WHAT TO DO:
Repeat the listing verbatim. Drop any pictures.

==*==

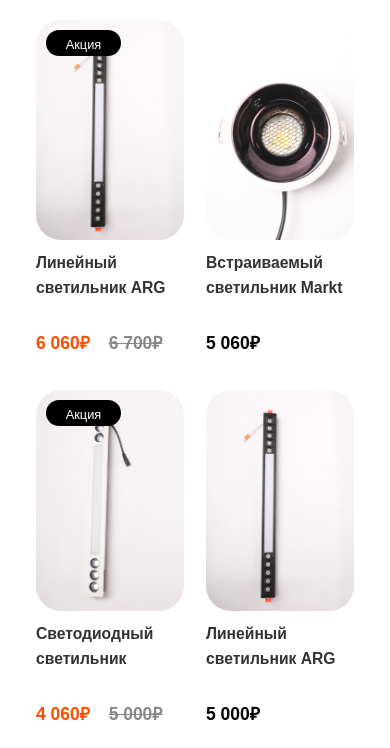
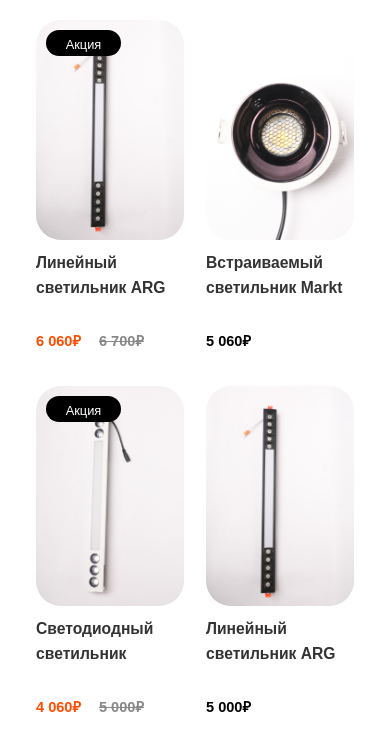
Before and after one commit to Vladimir859/test01, a plain HTML site: page index.html in a window 390 px wide. Shown: the part 66-814 px from the top of the page. Drawn offline with Linux system fonts and the light colour scheme.

Commit message:
index.html

```diff
--- a/index.html
+++ b/index.html
@@ -30,7 +30,7 @@
             line-height: 1.6;
             display: flex;
             flex-direction: column;
-            min-height: 100vh;
+            min-height: 100dvh;
         }
 
         .bar-info {
@@ -506,7 +506,7 @@
                 font-size: 1.4em;
             }
             .price-container{
-                font-size: 1.2em;
+                font-size: 1em;
             }
             .header,.content, .footer{
                 padding-left: 35px;
@@ -518,7 +518,7 @@
                 font-size: 1em;
             }
             .price-container{
-                font-size: 1em;
+                font-size: 0.5em;
             }
             .header,.content, .footer{
                 padding-left: 20px;
```
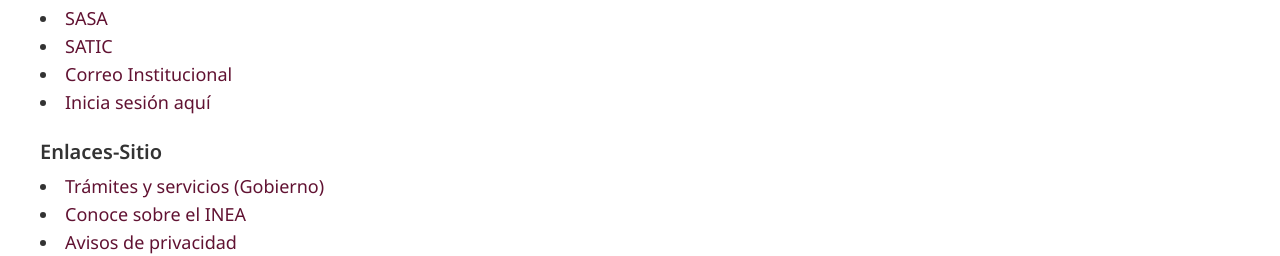
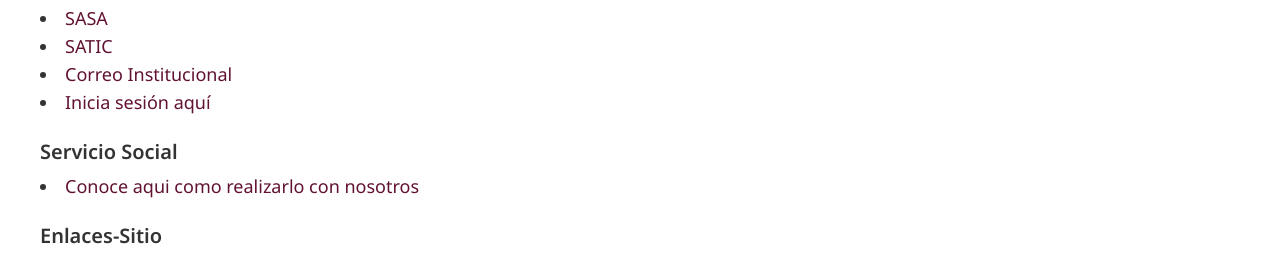
Before and after one commit to ineacdmx2024/inea-web, a Next.js app: page /mapa-sitio in a window 1280 px wide. Shown: the part 1401-1657 px from the top of the page. Built offline with nearby package versions, Linux system fonts and the light colour scheme.

Commit message:
Update page.jsx

```diff
--- a/src/app/mapa-sitio/page.jsx
+++ b/src/app/mapa-sitio/page.jsx
@@ -124,6 +124,15 @@ export default function MapaDelSitio() {
           </ul>
         </div>
 
+        {/* Sección: Servicio Social */}
+         <div>
+            <h2 className="text-lg sm:text-xl font-semibold mb-2">Servicio Social</h2>
+            <ul className="list-disc list-inside space-y-1">
+                <li><Link href="/servicio-social" className="text-[#611232] hover:text-[#D3C09B] cursor-pointer hover:underline">
+                Conoce aqui como realizarlo con nosotros</Link></li>
+            </ul>
+        </div>
+
         {/* Sección: Enlaces */}
         <div>
           <h2 className="text-lg sm:text-xl font-semibold mb-2">Enlaces-Sitio</h2>
```
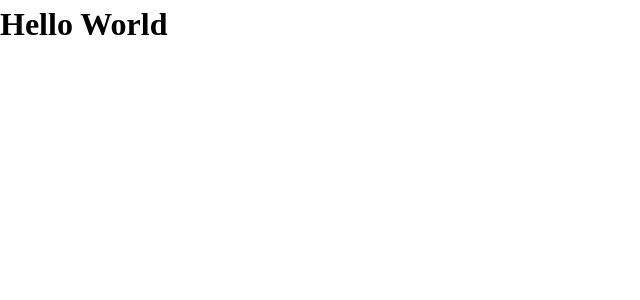
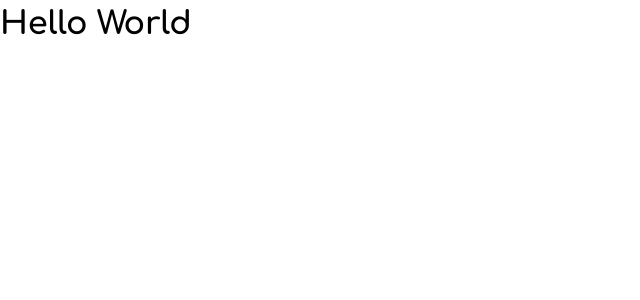
Before and after one commit to belclei/belclei-dev, a Next.js app: page / in a window 1280 px wide. Shown: the top 300 px of the page, without its empty margins (0-640 px from the left). Built offline with nearby package versions, Linux system fonts and the light colour scheme.

Commit message:
setup font-face

```diff
--- a/src/pages/_document.tsx
+++ b/src/pages/_document.tsx
@@ -1,4 +1,4 @@
-import Document, { DocumentContext } from 'next/document'
+import Document, { DocumentContext, Head, Html, Main, NextScript } from 'next/document'
 import { ServerStyleSheet } from 'styled-components'
 
 export default class MyDocument extends Document {
@@ -27,4 +27,18 @@
       sheet.seal()
     }
   }
+  render() {
+    return (
+      <Html lang="pt-br">
+        <Head>
+          <meta charSet="utf-8" />
+          <link href="https://fonts.googleapis.com/css2?family=Comfortaa:wght@300;400;500;600;700&display=swap" rel="stylesheet" />
+        </Head>
+        <body>
+          <Main />
+          <NextScript />
+        </body>
+      </Html>
+    )
+  }
 }
--- a/src/styles/GlobalStyle.ts
+++ b/src/styles/GlobalStyle.ts
@@ -2,6 +2,7 @@
 
 export default createGlobalStyle`
   :root {
+    font-family: 'Comfortaa', sans-serif;
     font-size: 16px;
   }
 `;
```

==*==

EXPECTED ANSWER:
Before and after one commit to Vladimir859/test01, a plain HTML site: page index.html in a window 390 px wide. Shown: the part 66-814 px from the top of the page. Drawn offline with Linux system fonts and the light colour scheme.

Commit message:
index.html

```diff
--- a/index.html
+++ b/index.html
@@ -30,7 +30,7 @@
             line-height: 1.6;
             display: flex;
             flex-direction: column;
-            min-height: 100vh;
+            min-height: 100dvh;
         }
 
         .bar-info {
@@ -506,7 +506,7 @@
                 font-size: 1.4em;
             }
             .price-container{
-                font-size: 1.2em;
+                font-size: 1em;
             }
             .header,.content, .footer{
                 padding-left: 35px;
@@ -518,7 +518,7 @@
                 font-size: 1em;
             }
             .price-container{
-                font-size: 1em;
+                font-size: 0.5em;
             }
             .header,.content, .footer{
                 padding-left: 20px;
```
Before and after one commit to ineacdmx2024/inea-web, a Next.js app: page /mapa-sitio in a window 1280 px wide. Shown: the part 1401-1657 px from the top of the page. Built offline with nearby package versions, Linux system fonts and the light colour scheme.

Commit message:
Update page.jsx

```diff
--- a/src/app/mapa-sitio/page.jsx
+++ b/src/app/mapa-sitio/page.jsx
@@ -124,6 +124,15 @@ export default function MapaDelSitio() {
           </ul>
         </div>
 
+        {/* Sección: Servicio Social */}
+         <div>
+            <h2 className="text-lg sm:text-xl font-semibold mb-2">Servicio Social</h2>
+            <ul className="list-disc list-inside space-y-1">
+                <li><Link href="/servicio-social" className="text-[#611232] hover:text-[#D3C09B] cursor-pointer hover:underline">
+                Conoce aqui como realizarlo con nosotros</Link></li>
+            </ul>
+        </div>
+
         {/* Sección: Enlaces */}
         <div>
           <h2 className="text-lg sm:text-xl font-semibold mb-2">Enlaces-Sitio</h2>
```
Before and after one commit to belclei/belclei-dev, a Next.js app: page / in a window 1280 px wide. Shown: the top 300 px of the page, without its empty margins (0-640 px from the left). Built offline with nearby package versions, Linux system fonts and the light colour scheme.

Commit message:
setup font-face

```diff
--- a/src/pages/_document.tsx
+++ b/src/pages/_document.tsx
@@ -1,4 +1,4 @@
-import Document, { DocumentContext } from 'next/document'
+import Document, { DocumentContext, Head, Html, Main, NextScript } from 'next/document'
 import { ServerStyleSheet } from 'styled-components'
 
 export default class MyDocument extends Document {
@@ -27,4 +27,18 @@
       sheet.seal()
     }
   }
+  render() {
+    return (
+      <Html lang="pt-br">
+        <Head>
+          <meta charSet="utf-8" />
+          <link href="https://fonts.googleapis.com/css2?family=Comfortaa:wght@300;400;500;600;700&display=swap" rel="stylesheet" />
+        </Head>
+        <body>
+          <Main />
+          <NextScript />
+        </body>
+      </Html>
+    )
+  }
 }
--- a/src/styles/GlobalStyle.ts
+++ b/src/styles/GlobalStyle.ts
@@ -2,6 +2,7 @@
 
 export default createGlobalStyle`
   :root {
+    font-family: 'Comfortaa', sans-serif;
     font-size: 16px;
   }
 `;
```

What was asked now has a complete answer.